"Were I the wind, I'd blow no more on such a wicked, miserable world," sings Croft, repeating some of his lines with an obsessive reflection that mirrors the Pequod's captain.
Heggie's score is enthusiastic and cinematic, jumping up in spots left open by the chorus, and more than once I was completely swept up by it. And there's something surprising about hearing Auden's writing sung by more than 150 people. Auden is one of a handful of poets whose writing makes me imagine a quiet man speaking directly to me. By comparison, hearing "Towards the end he sailed towards extraordinary mildness" belted out operatically is shocking in a very good way.
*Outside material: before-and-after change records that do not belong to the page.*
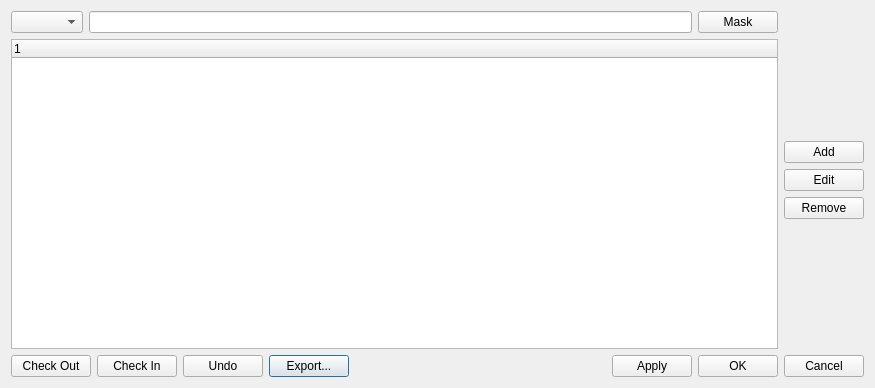
First picture: the form in u7/DialogConnectionsEditor.ui, repository whiteman-kr/u7set, before the edit.
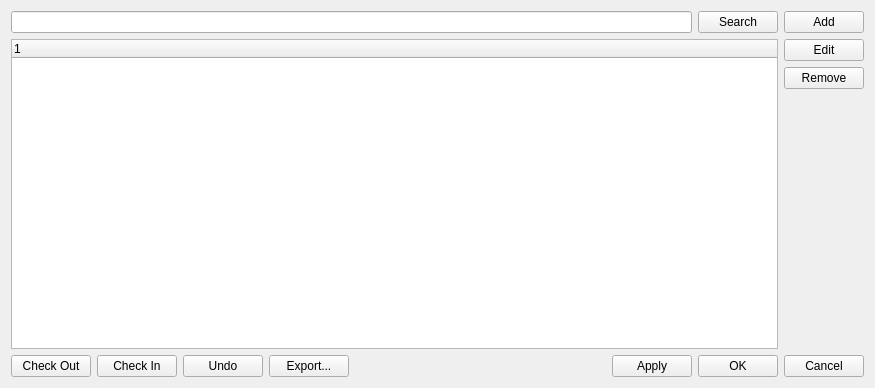
Second picture: the form after the edit.

Commit message: RPCT-1106, u7: DialogConnectionsEditor mask editing review

What changed in the file:
```diff
--- a/u7/DialogConnectionsEditor.ui
+++ b/u7/DialogConnectionsEditor.ui
@@ -22,16 +22,13 @@
         <layout class="QVBoxLayout" name="verticalLayout">
          <item>
           <layout class="QHBoxLayout" name="horizontalLayout">
-           <item>
-            <widget class="QComboBox" name="m_maskType"/>
-           </item>
            <item>
             <widget class="QLineEdit" name="m_mask"/>
            </item>
            <item>
             <widget class="QPushButton" name="m_applyMask">
              <property name="text">
-              <string>Mask</string>
+              <string>Search</string>
              </property>
              <property name="autoDefault">
               <bool>false</bool>
@@ -56,19 +53,6 @@
        </item>
        <item>
         <layout class="QVBoxLayout" name="verticalLayout_2">
-         <item>
-          <spacer name="verticalSpacer_2">
-           <property name="orientation">
-            <enum>Qt::Vertical</enum>
-           </property>
-           <property name="sizeHint" stdset="0">
-            <size>
-             <width>20</width>
-             <height>40</height>
-            </size>
-           </property>
-          </spacer>
-         </item>
          <item>
           <widget class="QPushButton" name="m_Add">
            <property name="text">
@@ -153,6 +137,9 @@
          <property name="text">
           <string>Export...</string>
          </property>
+         <property name="autoDefault">
+          <bool>false</bool>
+         </property>
         </widget>
        </item>
        <item>
```
Left out of the diff: 17 changed lines with no effect on the pictures. The commit also changes 4 other files.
After Croft sings his final line ("I turn my body from the sun") and the choir sings theirs ("And he sat down at his desk and wrote a story"), the score's end is gentle and decisive. We all know how Ahab and Melville's stories ended, but after The Ahab Symphony I still feel the urge to go whaling.